- Assigned task: Could you restate the data word for word?

Itemized modification records

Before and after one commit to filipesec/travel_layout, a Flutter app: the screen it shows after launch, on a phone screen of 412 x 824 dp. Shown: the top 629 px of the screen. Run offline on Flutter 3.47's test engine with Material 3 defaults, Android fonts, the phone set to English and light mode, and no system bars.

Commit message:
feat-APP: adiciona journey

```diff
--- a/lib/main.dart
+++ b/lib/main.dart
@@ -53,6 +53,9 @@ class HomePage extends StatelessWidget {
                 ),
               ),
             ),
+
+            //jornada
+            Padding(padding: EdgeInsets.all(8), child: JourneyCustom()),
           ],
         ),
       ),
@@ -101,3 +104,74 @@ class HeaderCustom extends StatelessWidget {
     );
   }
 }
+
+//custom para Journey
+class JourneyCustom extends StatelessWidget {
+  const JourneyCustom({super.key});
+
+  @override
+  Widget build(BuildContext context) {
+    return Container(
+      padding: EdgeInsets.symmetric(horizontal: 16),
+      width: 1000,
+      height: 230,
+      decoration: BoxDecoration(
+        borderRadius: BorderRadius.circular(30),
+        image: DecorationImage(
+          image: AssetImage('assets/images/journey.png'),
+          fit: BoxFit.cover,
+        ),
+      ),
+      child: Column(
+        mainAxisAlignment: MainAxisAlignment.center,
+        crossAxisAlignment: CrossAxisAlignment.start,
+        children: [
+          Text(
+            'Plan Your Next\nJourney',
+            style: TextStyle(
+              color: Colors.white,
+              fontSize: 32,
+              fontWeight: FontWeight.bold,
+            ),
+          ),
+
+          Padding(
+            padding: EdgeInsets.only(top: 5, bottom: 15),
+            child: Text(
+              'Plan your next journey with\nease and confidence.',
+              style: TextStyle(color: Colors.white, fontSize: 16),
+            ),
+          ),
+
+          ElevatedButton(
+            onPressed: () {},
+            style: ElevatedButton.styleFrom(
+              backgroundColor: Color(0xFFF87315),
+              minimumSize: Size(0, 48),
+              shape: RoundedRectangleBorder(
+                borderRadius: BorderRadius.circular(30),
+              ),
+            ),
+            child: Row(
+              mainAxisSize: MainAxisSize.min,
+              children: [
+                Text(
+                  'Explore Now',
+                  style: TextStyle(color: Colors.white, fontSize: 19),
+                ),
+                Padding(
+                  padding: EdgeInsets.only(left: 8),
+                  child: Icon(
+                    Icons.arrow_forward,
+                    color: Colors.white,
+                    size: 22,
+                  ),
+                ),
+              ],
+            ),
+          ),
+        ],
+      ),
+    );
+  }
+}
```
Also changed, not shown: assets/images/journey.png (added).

- Written answer:
Before and after one commit to filipesec/travel_layout, a Flutter app: the screen it shows after launch, on a phone screen of 412 x 824 dp. Shown: the top 629 px of the screen. Run offline on Flutter 3.47's test engine with Material 3 defaults, Android fonts, the phone set to English and light mode, and no system bars.

Commit message:
feat-APP: adiciona journey

```diff
--- a/lib/main.dart
+++ b/lib/main.dart
@@ -53,6 +53,9 @@ class HomePage extends StatelessWidget {
                 ),
               ),
             ),
+
+            //jornada
+            Padding(padding: EdgeInsets.all(8), child: JourneyCustom()),
           ],
         ),
       ),
@@ -101,3 +104,74 @@ class HeaderCustom extends StatelessWidget {
     );
   }
 }
+
+//custom para Journey
+class JourneyCustom extends StatelessWidget {
+  const JourneyCustom({super.key});
+
+  @override
+  Widget build(BuildContext context) {
+    return Container(
+      padding: EdgeInsets.symmetric(horizontal: 16),
+      width: 1000,
+      height: 230,
+      decoration: BoxDecoration(
+        borderRadius: BorderRadius.circular(30),
+        image: DecorationImage(
+          image: AssetImage('assets/images/journey.png'),
+          fit: BoxFit.cover,
+        ),
+      ),
+      child: Column(
+        mainAxisAlignment: MainAxisAlignment.center,
+        crossAxisAlignment: CrossAxisAlignment.start,
+        children: [
+          Text(
+            'Plan Your Next\nJourney',
+            style: TextStyle(
+              color: Colors.white,
+              fontSize: 32,
+              fontWeight: FontWeight.bold,
+            ),
+          ),
+
+          Padding(
+            padding: EdgeInsets.only(top: 5, bottom: 15),
+            child: Text(
+              'Plan your next journey with\nease and confidence.',
+              style: TextStyle(color: Colors.white, fontSize: 16),
+            ),
+          ),
+
+          ElevatedButton(
+            onPressed: () {},
+            style: ElevatedButton.styleFrom(
+              backgroundColor: Color(0xFFF87315),
+              minimumSize: Size(0, 48),
+              shape: RoundedRectangleBorder(
+                borderRadius: BorderRadius.circular(30),
+              ),
+            ),
+            child: Row(
+              mainAxisSize: MainAxisSize.min,
+              children: [
+                Text(
+                  'Explore Now',
+                  style: TextStyle(color: Colors.white, fontSize: 19),
+                ),
+                Padding(
+                  padding: EdgeInsets.only(left: 8),
+                  child: Icon(
+                    Icons.arrow_forward,
+                    color: Colors.white,
+                    size: 22,
+                  ),
+                ),
+              ],
+            ),
+          ),
+        ],
+      ),
+    );
+  }
+}
```
Also changed, not shown: assets/images/journey.png (added).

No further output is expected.